U.S. President Donald Trump said Tuesday that Washington and Beijing have a long way to go on trade, adding that America could place tariffs on an additional $325 billion...Asia Marketsread more
"The charts, as interpreted by Carley Garner, suggest that the upside in the stock market has gotten more limited," Jim Cramer says.Mad Money with Jim Cramerread more
John Paul Stevens, who served on the Supreme Court for nearly 35 years and became its leading liberal, has died.Politicsread more
The largest U.S. banks are scrutinizing members of the Federal Reserve for any insight into how the central bank will tinker interest rates.Banksread more
The U.S. and China restarted their trade talks, but signs are showing a comprehensive deal could be a long way off, if it happens at all.Marketsread more

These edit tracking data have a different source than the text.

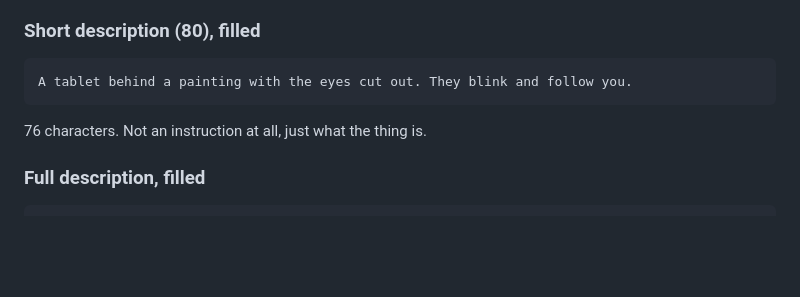
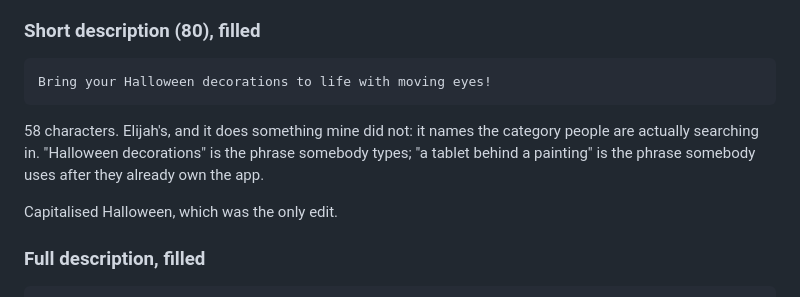
Before and after one commit to Elijah-Dangerfield/MovingEyes, a Markdown page: docs/store-listing.md, the part around the change. GitHub-like rendering; blank space fills up the shorter version.

Commit message:
docs: restore Elijah's short description
"Bring your Halloween decorations to life with moving eyes!" replaces the line
of mine that overwrote it. Capitalising Halloween was the only edit.

It does something mine did not: it names the category people search in.
"Halloween decorations" is what somebody types into a store; "a tablet behind a
painting" is what they say after they already own the app. Mine described the
product to someone who had already found it.

Co-Authored-By: Claude Opus 5 <noreply@anthropic.com>

````diff
--- a/docs/store-listing.md
+++ b/docs/store-listing.md
@@ -42,10 +42,15 @@ remembered by brand.
 ### Short description (80), filled
 
 ```
-A tablet behind a painting with the eyes cut out. They blink and follow you.
+Bring your Halloween decorations to life with moving eyes!
 ```
 
-76 characters. Not an instruction at all, just what the thing is.
+58 characters. Elijah's, and it does something mine did not: it names the
+category people are actually searching in. "Halloween decorations" is the phrase
+somebody types; "a tablet behind a painting" is the phrase somebody uses after
+they already own the app.
+
+Capitalised Halloween, which was the only edit.
 
 ### Full description, filled
 
````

The WTO ruling recognized that the United States had proved that China used state-owned enterprises to subsidize and distort its economy. But the U.S. must accept Chinese...World Economyread more

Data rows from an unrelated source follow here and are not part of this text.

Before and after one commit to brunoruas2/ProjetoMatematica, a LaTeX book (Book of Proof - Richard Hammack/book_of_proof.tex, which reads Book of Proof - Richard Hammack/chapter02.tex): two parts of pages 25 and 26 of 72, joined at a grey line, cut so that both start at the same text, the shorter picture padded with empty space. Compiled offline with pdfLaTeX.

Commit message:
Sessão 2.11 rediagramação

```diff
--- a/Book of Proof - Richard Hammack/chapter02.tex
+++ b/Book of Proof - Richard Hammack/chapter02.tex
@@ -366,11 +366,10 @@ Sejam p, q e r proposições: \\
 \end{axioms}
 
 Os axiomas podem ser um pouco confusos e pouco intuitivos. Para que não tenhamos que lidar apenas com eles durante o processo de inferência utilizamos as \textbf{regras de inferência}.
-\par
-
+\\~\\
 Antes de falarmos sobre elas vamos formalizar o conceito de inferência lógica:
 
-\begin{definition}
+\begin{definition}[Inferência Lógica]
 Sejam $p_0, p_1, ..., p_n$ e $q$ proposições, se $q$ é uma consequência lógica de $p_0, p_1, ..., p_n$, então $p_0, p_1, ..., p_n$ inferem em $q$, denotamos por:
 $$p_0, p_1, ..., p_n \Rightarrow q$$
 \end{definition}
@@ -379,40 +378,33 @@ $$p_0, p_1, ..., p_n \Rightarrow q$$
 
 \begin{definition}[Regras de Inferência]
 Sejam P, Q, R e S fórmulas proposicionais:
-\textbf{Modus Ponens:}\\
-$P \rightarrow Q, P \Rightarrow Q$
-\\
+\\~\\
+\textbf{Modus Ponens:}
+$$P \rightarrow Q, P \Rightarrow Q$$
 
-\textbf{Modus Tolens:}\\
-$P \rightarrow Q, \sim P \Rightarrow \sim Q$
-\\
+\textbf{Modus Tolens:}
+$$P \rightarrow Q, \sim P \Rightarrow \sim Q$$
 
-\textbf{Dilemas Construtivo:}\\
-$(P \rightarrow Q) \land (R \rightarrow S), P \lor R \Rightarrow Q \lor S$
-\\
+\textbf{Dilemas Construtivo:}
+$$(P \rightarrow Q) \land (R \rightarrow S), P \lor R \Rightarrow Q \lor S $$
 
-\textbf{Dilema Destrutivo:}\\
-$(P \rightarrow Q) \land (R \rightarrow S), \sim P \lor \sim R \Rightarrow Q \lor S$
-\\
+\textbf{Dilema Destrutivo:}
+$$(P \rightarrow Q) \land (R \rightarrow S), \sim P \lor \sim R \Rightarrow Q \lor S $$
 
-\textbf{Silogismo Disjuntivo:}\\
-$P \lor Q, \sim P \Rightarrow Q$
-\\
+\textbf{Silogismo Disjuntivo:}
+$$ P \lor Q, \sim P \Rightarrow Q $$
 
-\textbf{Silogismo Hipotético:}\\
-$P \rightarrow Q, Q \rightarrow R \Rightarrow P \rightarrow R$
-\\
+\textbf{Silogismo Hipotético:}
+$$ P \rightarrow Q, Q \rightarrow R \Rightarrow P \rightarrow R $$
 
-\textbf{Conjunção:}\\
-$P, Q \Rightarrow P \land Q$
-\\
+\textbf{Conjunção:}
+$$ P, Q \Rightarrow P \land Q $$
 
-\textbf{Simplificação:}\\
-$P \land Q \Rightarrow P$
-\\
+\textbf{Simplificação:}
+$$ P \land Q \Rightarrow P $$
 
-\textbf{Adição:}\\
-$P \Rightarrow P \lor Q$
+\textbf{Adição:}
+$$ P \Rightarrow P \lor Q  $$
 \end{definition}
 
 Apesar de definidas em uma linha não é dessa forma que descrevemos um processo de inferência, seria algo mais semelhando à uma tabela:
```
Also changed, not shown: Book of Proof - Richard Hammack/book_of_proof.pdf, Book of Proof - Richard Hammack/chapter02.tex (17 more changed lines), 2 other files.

Facebook's cryptocurrency project has already been met with skepticism from policymakers around the world.Technologyread more
Stone, 66, a notorious Republican political operative who has described himself as a "dirty trickster," had previously been dressed down by the judge for his public remarks...Politicsread more

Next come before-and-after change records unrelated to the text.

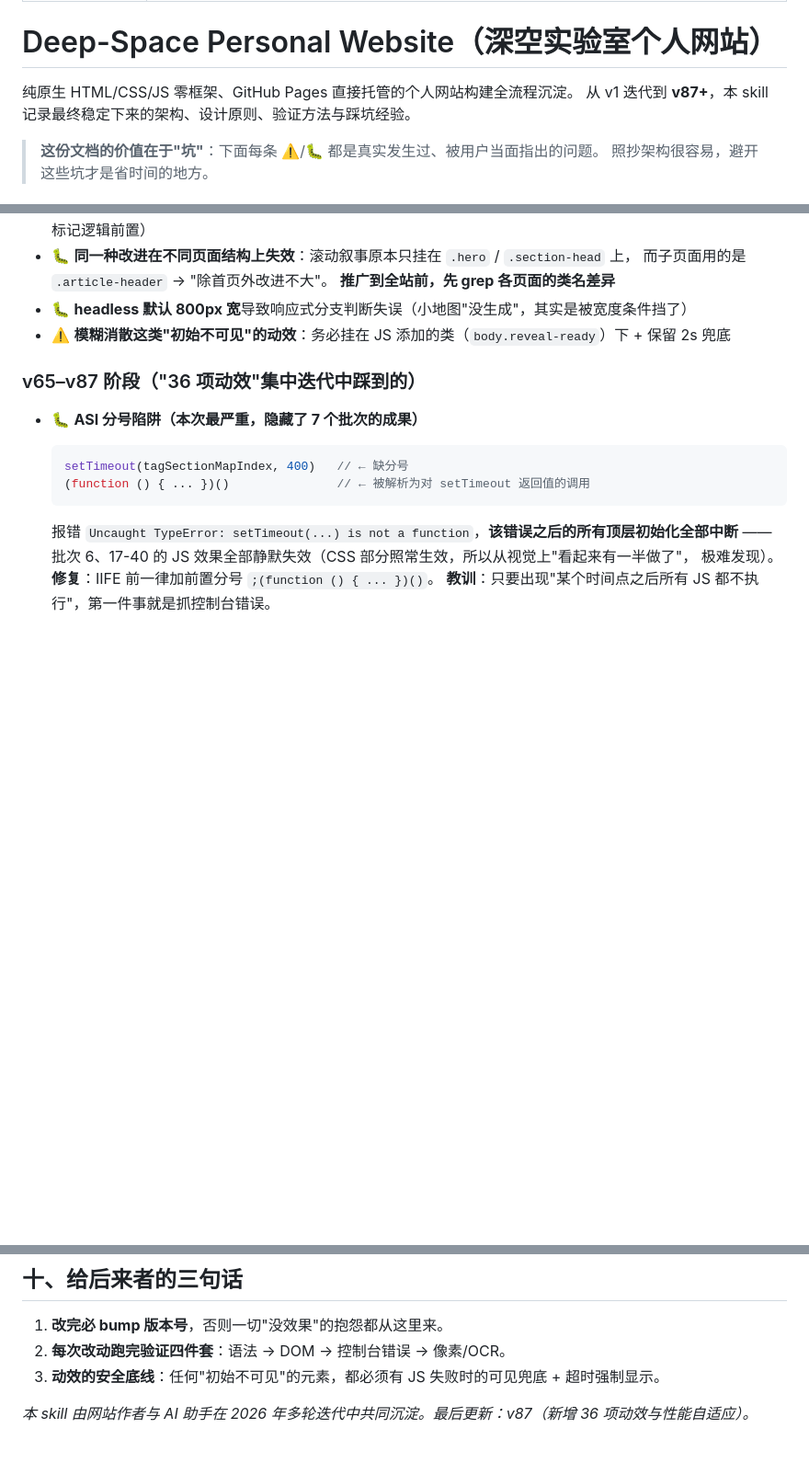
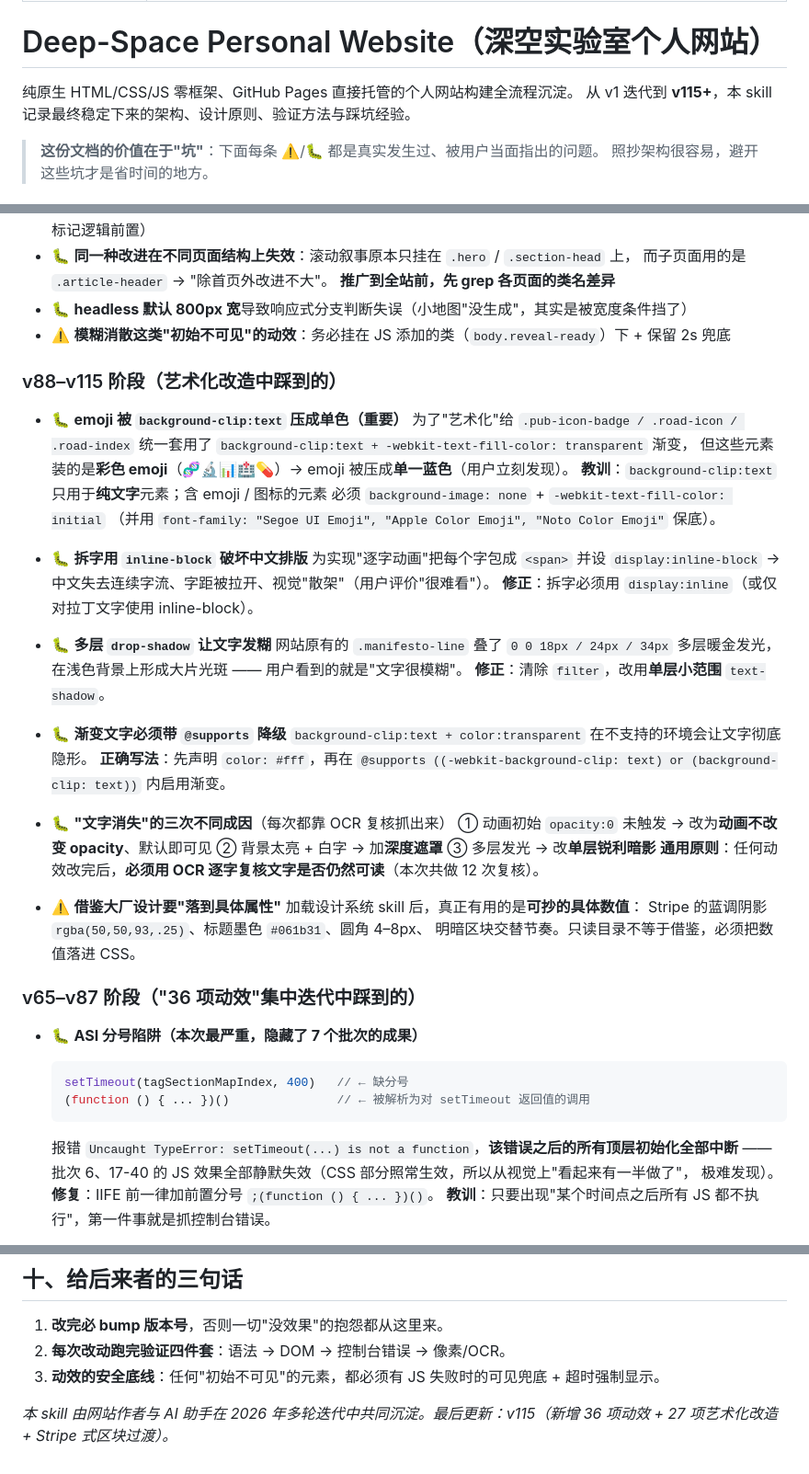
Before and after one commit to sushuqiong/sushuqiong.github.io, a Markdown page: skills/personal-website-craft/SKILL.md, 3 parts joined by grey strips. Shown at 92% size. GitHub-like rendering; blank space fills up the shorter version.

```diff
--- a/skills/personal-website-craft/SKILL.md
+++ b/skills/personal-website-craft/SKILL.md
@@ -6,7 +6,7 @@ description: 端到端构建并持续迭代一个"深空实验室"主题的 GitH
 # Deep-Space Personal Website（深空实验室个人网站）
 
 纯原生 HTML/CSS/JS 零框架、GitHub Pages 直接托管的个人网站构建全流程沉淀。
-从 v1 迭代到 **v87+**，本 skill 记录最终稳定下来的架构、设计原则、验证方法与踩坑经验。
+从 v1 迭代到 **v115+**，本 skill 记录最终稳定下来的架构、设计原则、验证方法与踩坑经验。
 
 > **这份文档的价值在于"坑"**：下面每条 ⚠️/🐛 都是真实发生过、被用户当面指出的问题。
 > 照抄架构很容易，避开这些坑才是省时间的地方。
@@ -270,6 +324,42 @@ if (low) document.documentElement.classList.add("perf-low")
 - 🐛 **headless 默认 800px 宽**导致响应式分支判断失误（小地图"没生成"，其实是被宽度条件挡了）
 - ⚠️ **模糊消散这类"初始不可见"的动效**：务必挂在 JS 添加的类（`body.reveal-ready`）下 + 保留 2s 兜底
 
+
+
+### v88–v115 阶段（艺术化改造中踩到的）
+
+- 🐛 **emoji 被 `background-clip:text` 压成单色（重要）**
+  为了"艺术化"给 `.pub-icon-badge / .road-icon / .road-index` 统一套用了
+  `background-clip:text + -webkit-text-fill-color: transparent` 渐变，
+  但这些元素装的是**彩色 emoji**（🧬🔬📊🏥💊）→ emoji 被压成**单一蓝色**（用户立刻发现）。
+  **教训**：`background-clip:text` 只用于**纯文字**元素；含 emoji / 图标的元素
+  必须 `background-image: none` + `-webkit-text-fill-color: initial`
+  （并用 `font-family: "Segoe UI Emoji", "Apple Color Emoji", "Noto Color Emoji"` 保底）。
+
+- 🐛 **拆字用 `inline-block` 破坏中文排版**
+  为实现"逐字动画"把每个字包成 `<span>` 并设 `display:inline-block` →
+  中文失去连续字流、字距被拉开、视觉"散架"（用户评价"很难看"）。
+  **修正**：拆字必须用 `display:inline`（或仅对拉丁文字使用 inline-block）。
+
+- 🐛 **多层 `drop-shadow` 让文字发糊**
+  网站原有的 `.manifesto-line` 叠了 `0 0 18px / 24px / 34px` 多层暖金发光，
+  在浅色背景上形成大片光斑 —— 用户看到的就是"文字很模糊"。
+  **修正**：清除 `filter`，改用**单层小范围** `text-shadow`。
+
+- 🐛 **渐变文字必须带 `@supports` 降级**
+  `background-clip:text + color:transparent` 在不支持的环境会让文字彻底隐形。
+  **正确写法**：先声明 `color: #fff`，再在 `@supports ((-webkit-background-clip: text) or (background-clip: text))` 内启用渐变。
+
+- 🐛 **"文字消失"的三次不同成因**（每次都靠 OCR 复核抓出来）
+  ① 动画初始 `opacity:0` 未触发 → 改为**动画不改变 opacity**、默认即可见
+  ② 背景太亮 + 白字 → 加**深度遮罩**
+  ③ 多层发光 → 改**单层锐利暗影**
+  **通用原则**：任何动效改完后，**必须用 OCR 逐字复核文字是否仍然可读**（本次共做 12 次复核）。
+
+- ⚠️ **借鉴大厂设计要"落到具体属性"**
+  加载设计系统 skill 后，真正有用的是**可抄的具体数值**：
+  Stripe 的蓝调阴影 `rgba(50,50,93,.25)`、标题墨色 `#061b31`、圆角 4–8px、
+  明暗区块交替节奏。只读目录不等于借鉴，必须把数值落进 CSS。
 
 ### v65–v87 阶段（"36 项动效"集中迭代中踩到的）
 
@@ -366,4 +456,4 @@ site/
 2. **每次改动跑完验证四件套**：语法 → DOM → 控制台错误 → 像素/OCR。
 3. **动效的安全底线**：任何"初始不可见"的元素，都必须有 JS 失败时的可见兜底 + 超时强制显示。
 
-*本 skill 由网站作者与 AI 助手在 2026 年多轮迭代中共同沉淀。最后更新：v87（新增 36 项动效与性能自适应）。*
+*本 skill 由网站作者与 AI 助手在 2026 年多轮迭代中共同沉淀。最后更新：v115（新增 36 项动效 + 27 项艺术化改造 + Stripe 式区块过渡）。*
```
Also changed, not shown: other parts of skills/personal-website-craft/SKILL.md (+54 -0 lines).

Delta is gathering more data from customers than ever in hopes of avoiding customer service problems and increasing customer satisfaction, its CFO says.At Workread more
The Biden team's second-quarter Federal Election Commission filing shows that the campaign wrote a check of just over $5,300 on June 28 to Sheehan Associates for "strategic...2020 Electionsread more
Noa Mintz is a freshman in high school, and she's taking the New York City childcare scene by storm, catering to a huge urban market.
Now 15, Mintz started Nannies by Noa in August 2012. She said she saw a need through her own experiences growing up in the city.
"My mom went through a lot of nannies. We had a lot of discussion, and I came to the conclusion that the agency she was working with didn't know what a New York nanny was. ... It's sort of a vibe," Mintz said Friday in an interview on CNBC's "Squawk Box. "
Good nannies—especially in a major city like New York—are a notoriously tough commodity. Depending on the job description and the family's income level, a caregiver can earn anywhere upward of $400 per week. For those assigned to wealthy families, a nanny can easily command six figure salaries.
"I knew what kids wanted in a nanny. I had the unique perspective. So I set out to start with a couple family friends," Mintz said. "Then people thought it was a really good idea to have a kid helping them. And trust for the brand grew."
Nannies by Noa has 150 full-time and part-time sitters and nannies, serving 190 clients.
Mintz recently expanded and hired Allison Johnson as CEO so she could focus on her education. Johnson, a social worker and New York City native, had originally applied to be a nanny for the service.
"I just didn't know her age," Johnson said. "I thought she was a savvy New York City woman who had started this agency on her own." Instead of hiring her for her childminding skills, Mintz recruited Johnson to lead her company.
Mintz trains her interviewers to talk with prospective nannies and babysitters in person. "I would [then] do a phone interview to sort of give the seal of approval that they were that real New York nanny."
It's difficult to put into words the qualifications, she said. "It's someone who's not scared of situations—New York City is a scary place sometimes—who is very savvy, and can jump on the floor and play with kids and is really ready for anything."
—CNBC's Katy Byron contributed to this report.